It’s easier to do some honey-do tasks than it is to go to a networking meeting.

It’s easier to revise your resume again than it is to get or go to an informational interview.

The things on the left are low-return, the things on the right are high-return. The things on the left are more comfortable, and easier to do.

They are also what I call hiding.

Check out this post I wrote in 2012 called Stop hiding and actually start your job search.

Comments Off on Stop Hiding and Start Your Job Search

Comment

Your Spouse’s Role in Your Job Search

November 30th, 2018

In 2010 I was inspired to write this post:

The Spouse’s Role in Your Job Search

I wrote this about 4 years after I got laid off because I had, by that time, worked with many job seekers, and was realizing that my personal experience with my job search and my wife was par for the course for almost everyone I talked to. That is, it is a very lonely experience, and we just didn’t know how to communicate during my job search.

We got to a point where we would communicate good news with one another, but the problem was that there wasn’t “good news.” I was running into brick wall after brick wall, with no real success. With all of these failures, with the lack of good news, I found that we weren’t communicating at all.

Not good for a relationship.

I wrote this post with 13 points and I am hopeful that it helps you recalibrate with your spouse during this exceptionally difficult period. I want you to take any of my points, and any others that you come up with, and then sit down with your spouse and have a real, open conversation.

The job search is not a time for a relationship to pause. I encourage you to keep the communication open and real, and realize that your job search is temporary, and hopefully your relationship will weather this hardship (and others) just fine.

Best wishes to you and your significant other as you navigate this very difficult period… together!

 

2 Comments »

Comment

Recruiters (and others) Smell the Blood of Job Seekers

November 16th, 2018

I had a fascinating conversation with a an HR friend of mine back in 2006, the year I lost my job and started JibberJobber. In this conversation he said “HR can smell blood from a mile away.”

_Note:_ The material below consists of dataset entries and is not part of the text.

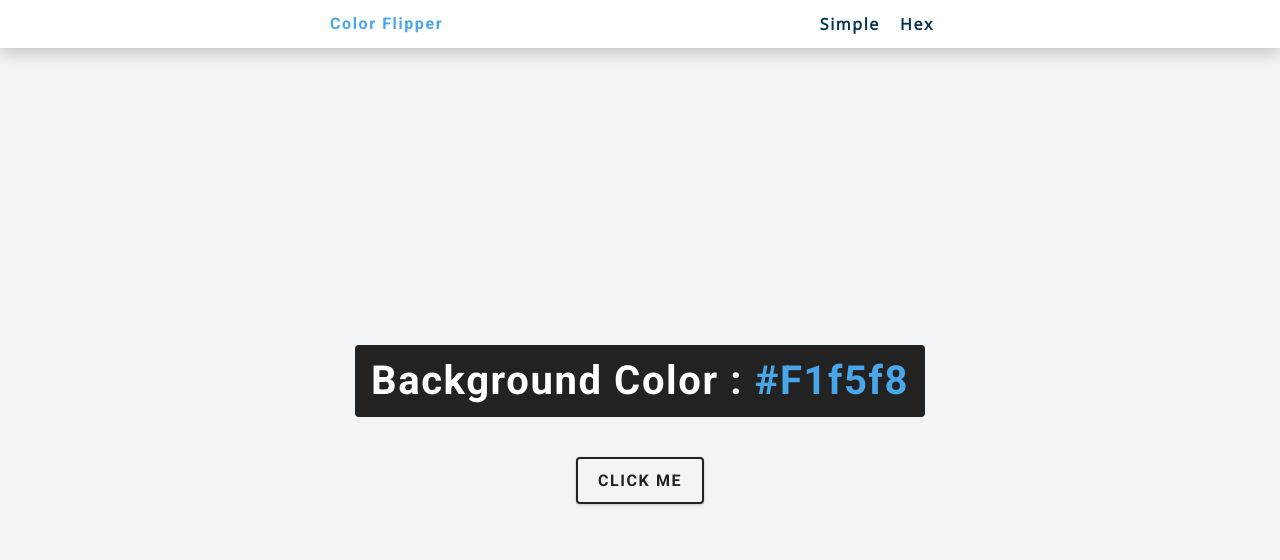
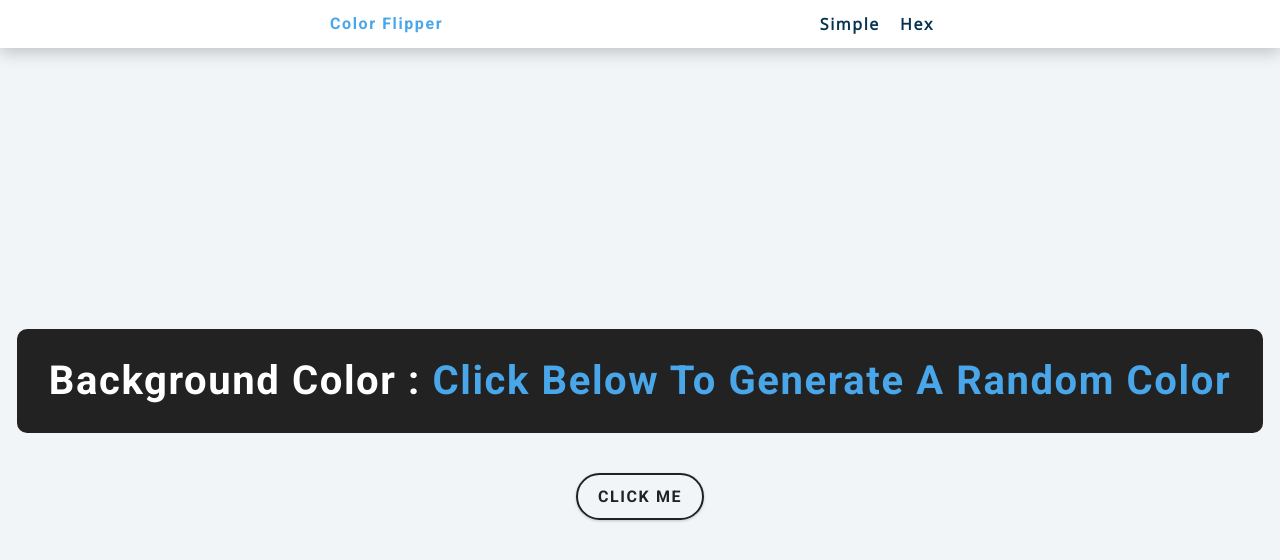
Before and after one commit to yeshua-fm/backgroundColorGenerator, a plain HTML site: page hex.html in a window 1280 px wide. Drawn offline with nearby package versions, Linux system fonts and the light colour scheme.

Commit message:
Third Commit

```diff
--- a/hex.html
+++ b/hex.html
@@ -20,7 +20,7 @@
     </nav>
     <main>
       <div class="container">
-        <h2>background color : <span class="color"> #f1f5f8 </span></h2>
+        <h2>background color : <span class="color"> Click Below to Generate a Random Color</span></h2>
         <button class="btn btn-hero" id="btn">Click Me</button>
       </div>
     </main>
--- a/styles.css
+++ b/styles.css
@@ -205,8 +205,8 @@ main {
 .container h2 {
   background: var(--clr-black);
   color: var(--clr-white);
-  padding: 1rem;
-  border-radius: var(--radius);
+  padding: 2rem;
+  border-radius: 10px;
   margin-bottom: 2.5rem;
 }
 .color {
@@ -224,7 +224,7 @@ main {
   border: 2px solid var(--clr-black);
   cursor: pointer;
   box-shadow: 0 1px 3px rgba(0, 0, 0, 0.2);
-  border-radius: var(--radius);
+  border-radius: 25px;
   font-size: 1rem;
   padding: 0.75rem 1.25rem;
 }
```
Also changed, not shown: index.js (deleted, +0 -17 lines).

It was as if the world stopped turning because he called me out, and I had a huge epiphany. You can read the original post here: I Smell Blood!

A year later I wrote Are You Bleeding? because by that time I had talked to a ton of job seekers and a common theme was that they were all proactively bleeding. The things they were saying, the way they were saying them, was bloody. It should an immense amount of hurt and grief.

I’m not one to take that away from you, for sure. I went through my own period(s) where I had hurt and grief. But I had to learn that spewing this hurt and grief was keeping me out of networking opportunities, and keeping my friends and contacts from referring me into the right people.

You don’t recommend someone who has fresh wounds that are impacting their thinking into an important networking opportunity. It was like these people were bleeding, and not realizing they were stalling their job search.

It was a hard realization for me, but a super important one. I hoe these two posts help you.

See Comments / Leave a Comment »

Comment

Sanity in a Job Loss

November 9th, 2018

I recently wrote the post Job Loss Grief Stages. While doing so I was looking for old posts I had written about this topic and found this post from 2012:

Dumb Little Man: How to Keep Your Sanity After Losing Your Job

Dumb Little Man, btw, is a blog with “tips for life.” Anyway, in this post the author (Lesley Knowles) shares six IMPORTANT points to keep your sanity while you are also going through the mourning/loss stages.

Depression in the job search is real. In fact, a post by me (a guy) on depression in the job search is my most popular post, with over 500 comments. My issue was that I was used to being very logical and linear, and depression was clouding my thinking. Check it out here: Depression Clouds Everything.

Comments Off on Sanity in a Job Loss

« Previous Entries